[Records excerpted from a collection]
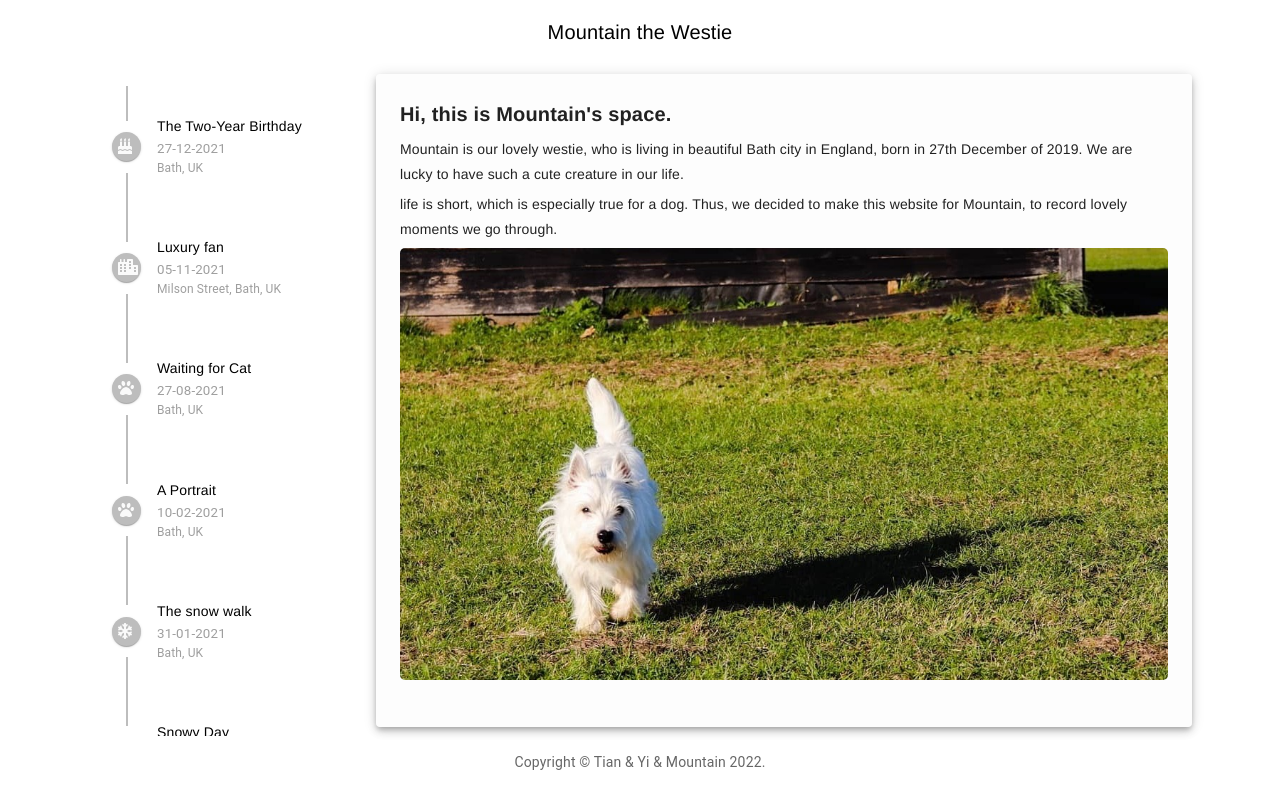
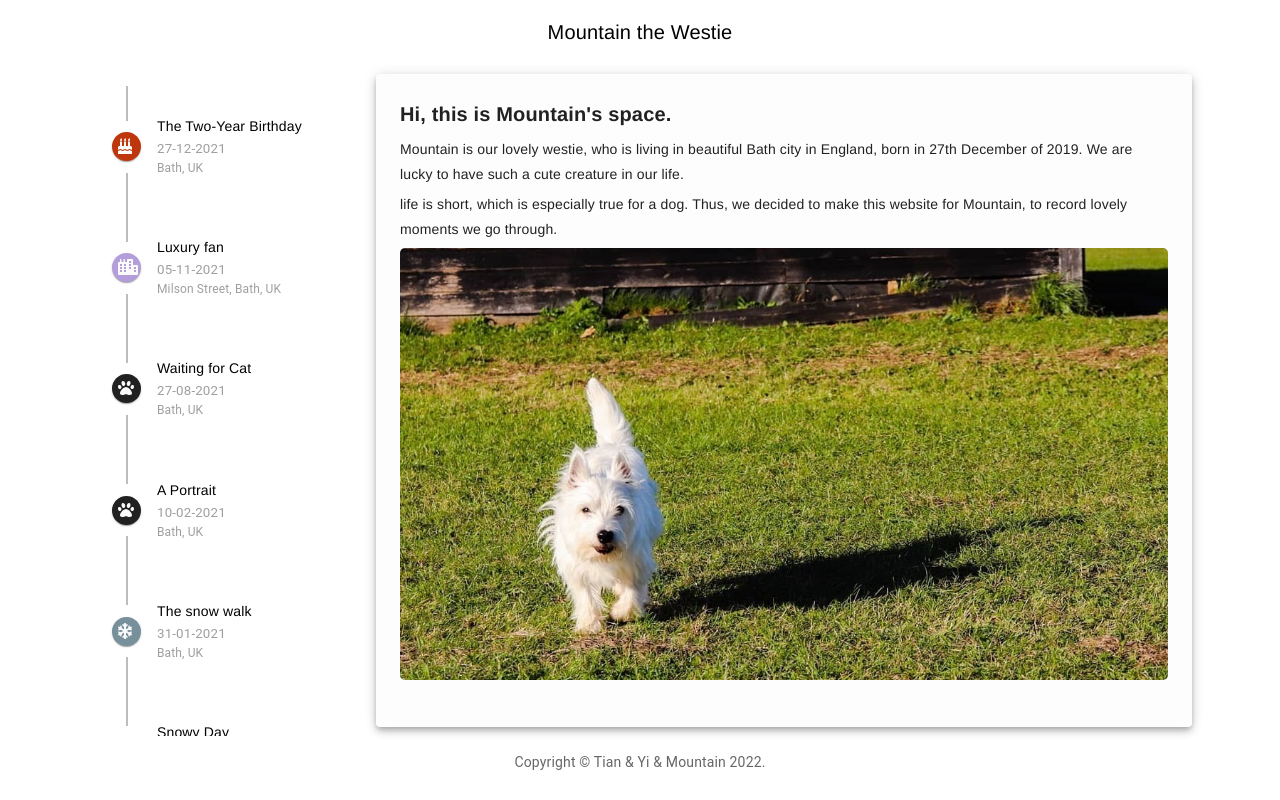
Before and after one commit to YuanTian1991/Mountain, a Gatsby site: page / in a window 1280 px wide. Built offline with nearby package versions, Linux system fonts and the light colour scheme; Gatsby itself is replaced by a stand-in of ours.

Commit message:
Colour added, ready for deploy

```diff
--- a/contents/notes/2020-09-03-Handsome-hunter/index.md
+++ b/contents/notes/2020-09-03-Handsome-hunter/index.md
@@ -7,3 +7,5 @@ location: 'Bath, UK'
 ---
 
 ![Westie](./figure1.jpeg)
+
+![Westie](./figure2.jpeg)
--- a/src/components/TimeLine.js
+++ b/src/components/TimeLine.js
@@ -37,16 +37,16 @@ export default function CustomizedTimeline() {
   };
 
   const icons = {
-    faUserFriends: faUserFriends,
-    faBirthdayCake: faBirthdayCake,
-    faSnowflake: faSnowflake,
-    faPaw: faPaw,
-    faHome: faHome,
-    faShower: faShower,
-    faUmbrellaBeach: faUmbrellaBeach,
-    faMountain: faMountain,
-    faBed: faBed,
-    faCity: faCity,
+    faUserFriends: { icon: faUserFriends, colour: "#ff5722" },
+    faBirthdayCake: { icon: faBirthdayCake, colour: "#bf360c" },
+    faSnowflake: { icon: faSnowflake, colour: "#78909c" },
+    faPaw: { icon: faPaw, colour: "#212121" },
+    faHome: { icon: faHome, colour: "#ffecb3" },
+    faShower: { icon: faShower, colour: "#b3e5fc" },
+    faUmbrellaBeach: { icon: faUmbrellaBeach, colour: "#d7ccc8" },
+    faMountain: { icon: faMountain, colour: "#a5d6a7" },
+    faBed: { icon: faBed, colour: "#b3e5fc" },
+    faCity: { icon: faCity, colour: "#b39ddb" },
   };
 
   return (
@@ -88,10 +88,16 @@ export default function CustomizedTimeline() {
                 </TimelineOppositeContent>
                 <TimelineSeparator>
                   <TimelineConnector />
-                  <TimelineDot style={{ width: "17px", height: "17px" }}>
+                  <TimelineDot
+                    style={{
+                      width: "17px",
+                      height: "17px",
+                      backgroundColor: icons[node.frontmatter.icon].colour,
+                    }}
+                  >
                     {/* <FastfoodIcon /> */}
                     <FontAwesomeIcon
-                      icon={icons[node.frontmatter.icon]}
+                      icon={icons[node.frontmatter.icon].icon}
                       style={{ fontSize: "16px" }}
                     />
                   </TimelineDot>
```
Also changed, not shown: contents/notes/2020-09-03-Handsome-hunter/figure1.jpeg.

The task: Type the entries again verbatim. Any pictures should be skipped.

Finished task:
Before and after one commit to YuanTian1991/Mountain, a Gatsby site: page / in a window 1280 px wide. Built offline with nearby package versions, Linux system fonts and the light colour scheme; Gatsby itself is replaced by a stand-in of ours.

Commit message:
Colour added, ready for deploy

```diff
--- a/contents/notes/2020-09-03-Handsome-hunter/index.md
+++ b/contents/notes/2020-09-03-Handsome-hunter/index.md
@@ -7,3 +7,5 @@ location: 'Bath, UK'
 ---
 
 ![Westie](./figure1.jpeg)
+
+![Westie](./figure2.jpeg)
--- a/src/components/TimeLine.js
+++ b/src/components/TimeLine.js
@@ -37,16 +37,16 @@ export default function CustomizedTimeline() {
   };
 
   const icons = {
-    faUserFriends: faUserFriends,
-    faBirthdayCake: faBirthdayCake,
-    faSnowflake: faSnowflake,
-    faPaw: faPaw,
-    faHome: faHome,
-    faShower: faShower,
-    faUmbrellaBeach: faUmbrellaBeach,
-    faMountain: faMountain,
-    faBed: faBed,
-    faCity: faCity,
+    faUserFriends: { icon: faUserFriends, colour: "#ff5722" },
+    faBirthdayCake: { icon: faBirthdayCake, colour: "#bf360c" },
+    faSnowflake: { icon: faSnowflake, colour: "#78909c" },
+    faPaw: { icon: faPaw, colour: "#212121" },
+    faHome: { icon: faHome, colour: "#ffecb3" },
+    faShower: { icon: faShower, colour: "#b3e5fc" },
+    faUmbrellaBeach: { icon: faUmbrellaBeach, colour: "#d7ccc8" },
+    faMountain: { icon: faMountain, colour: "#a5d6a7" },
+    faBed: { icon: faBed, colour: "#b3e5fc" },
+    faCity: { icon: faCity, colour: "#b39ddb" },
   };
 
   return (
@@ -88,10 +88,16 @@ export default function CustomizedTimeline() {
                 </TimelineOppositeContent>
                 <TimelineSeparator>
                   <TimelineConnector />
-                  <TimelineDot style={{ width: "17px", height: "17px" }}>
+                  <TimelineDot
+                    style={{
+                      width: "17px",
+                      height: "17px",
+                      backgroundColor: icons[node.frontmatter.icon].colour,
+                    }}
+                  >
                     {/* <FastfoodIcon /> */}
                     <FontAwesomeIcon
-                      icon={icons[node.frontmatter.icon]}
+                      icon={icons[node.frontmatter.icon].icon}
                       style={{ fontSize: "16px" }}
                     />
                   </TimelineDot>
```
Also changed, not shown: contents/notes/2020-09-03-Handsome-hunter/figure1.jpeg.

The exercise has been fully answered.